** WHAT YOU WILL DO **
Exact copies of all the entries are required, and no pictures should appear in them.

Segment Start: EXCERPTED DATA

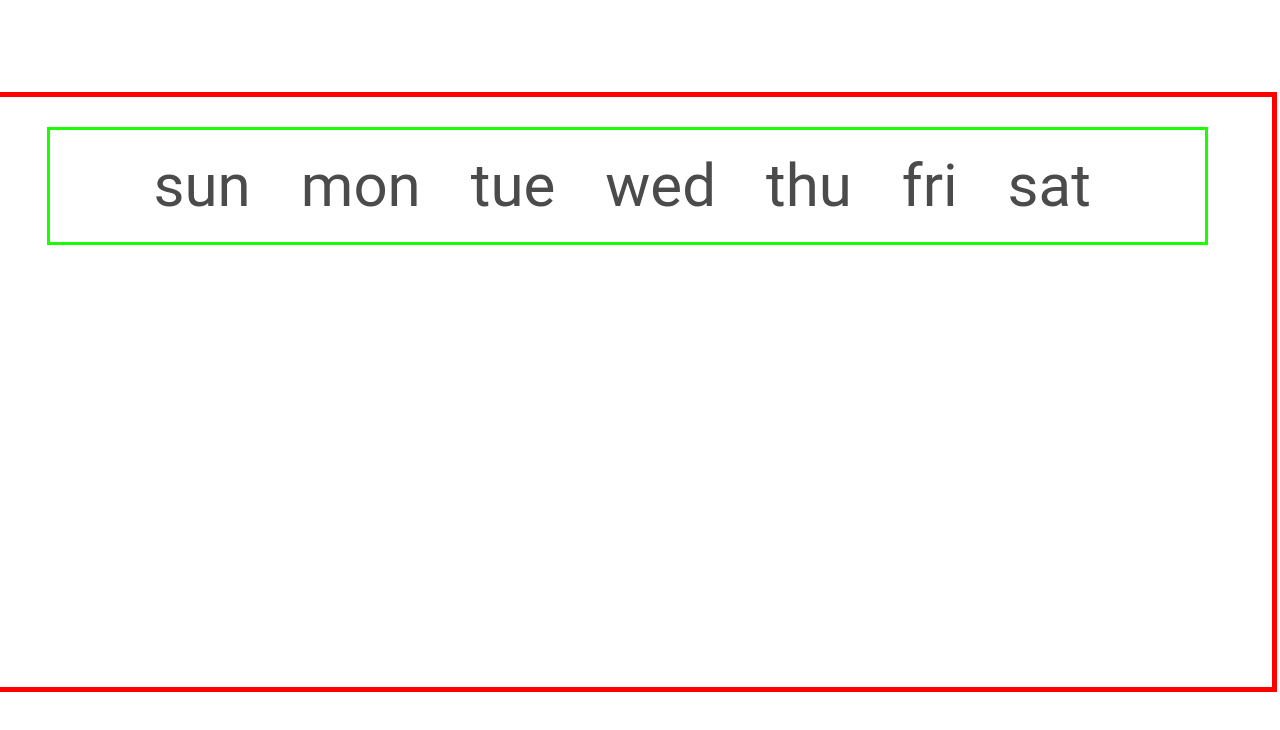
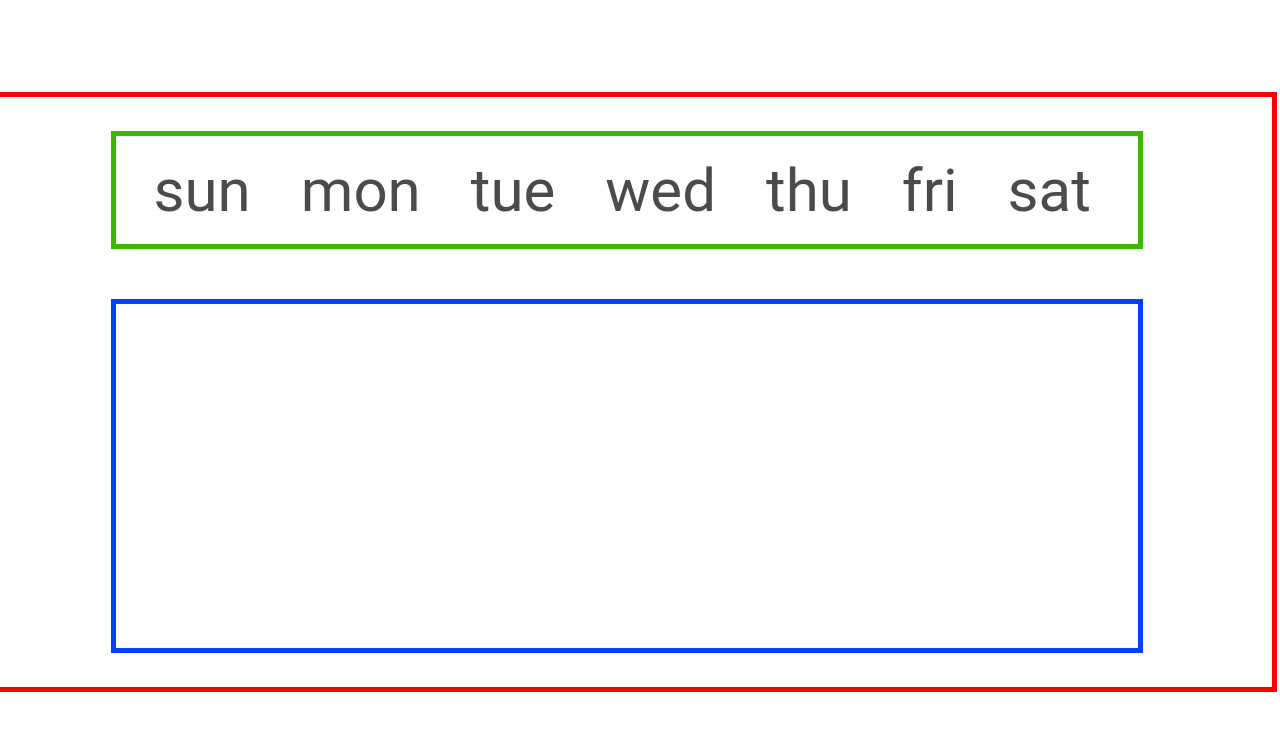
Before and after one commit to Afek-Sakaju/digital-clock-react, a React (Create React App) app: page / in a window 1280 px wide. Shown: the top 730 px of the page. Built offline with nearby package versions, Linux system fonts and the light colour scheme.

Commit message:
creating the numbersContainer

```diff
--- a/src/app.jsx
+++ b/src/app.jsx
@@ -12,6 +12,7 @@ function App() {
           return <DayText label={day} value={dayState} key={index} />;
         })}
       </div>
+      <div className="numbersContainer"></div>
     </div>
   );
 }
--- a/src/index.css
+++ b/src/index.css
@@ -23,23 +23,33 @@ body {
   display: flex;
   justify-content: center;
   align-items: center;
+  flex-direction: column;
   margin: 0 auto;
   box-sizing: border-box;
   border: 5px red solid;
   height: 600px;
   width: 1300px;
+  gap: 50px;
 }
 
 .daysContainer {
   display: flex;
   justify-content: center;
   align-items: center;
-  margin: 0 auto;
   box-sizing: border-box;
   flex-wrap: wrap;
-  position: relative;
-  bottom: 35%;
-  border: 3px rgb(26, 255, 0) solid;
+  border: 5px rgb(58, 184, 0) solid;
   height: 20%;
-  width: 90%;
+  width: 80%;
 }
+
+.numbersContainer {
+  display: flex;
+  justify-content: center;
+  align-items: center;
+  box-sizing: border-box;
+  flex-wrap: wrap;
+  border: 5px rgb(0, 64, 255) solid;
+  height: 60%;
+  width: 80%;
+}
```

Segment End: EXCERPTED DATA

** OUTPUT **
Before and after one commit to Afek-Sakaju/digital-clock-react, a React (Create React App) app: page / in a window 1280 px wide. Shown: the top 730 px of the page. Built offline with nearby package versions, Linux system fonts and the light colour scheme.

Commit message:
creating the numbersContainer

```diff
--- a/src/app.jsx
+++ b/src/app.jsx
@@ -12,6 +12,7 @@ function App() {
           return <DayText label={day} value={dayState} key={index} />;
         })}
       </div>
+      <div className="numbersContainer"></div>
     </div>
   );
 }
--- a/src/index.css
+++ b/src/index.css
@@ -23,23 +23,33 @@ body {
   display: flex;
   justify-content: center;
   align-items: center;
+  flex-direction: column;
   margin: 0 auto;
   box-sizing: border-box;
   border: 5px red solid;
   height: 600px;
   width: 1300px;
+  gap: 50px;
 }
 
 .daysContainer {
   display: flex;
   justify-content: center;
   align-items: center;
-  margin: 0 auto;
   box-sizing: border-box;
   flex-wrap: wrap;
-  position: relative;
-  bottom: 35%;
-  border: 3px rgb(26, 255, 0) solid;
+  border: 5px rgb(58, 184, 0) solid;
   height: 20%;
-  width: 90%;
+  width: 80%;
 }
+
+.numbersContainer {
+  display: flex;
+  justify-content: center;
+  align-items: center;
+  box-sizing: border-box;
+  flex-wrap: wrap;
+  border: 5px rgb(0, 64, 255) solid;
+  height: 60%;
+  width: 80%;
+}
```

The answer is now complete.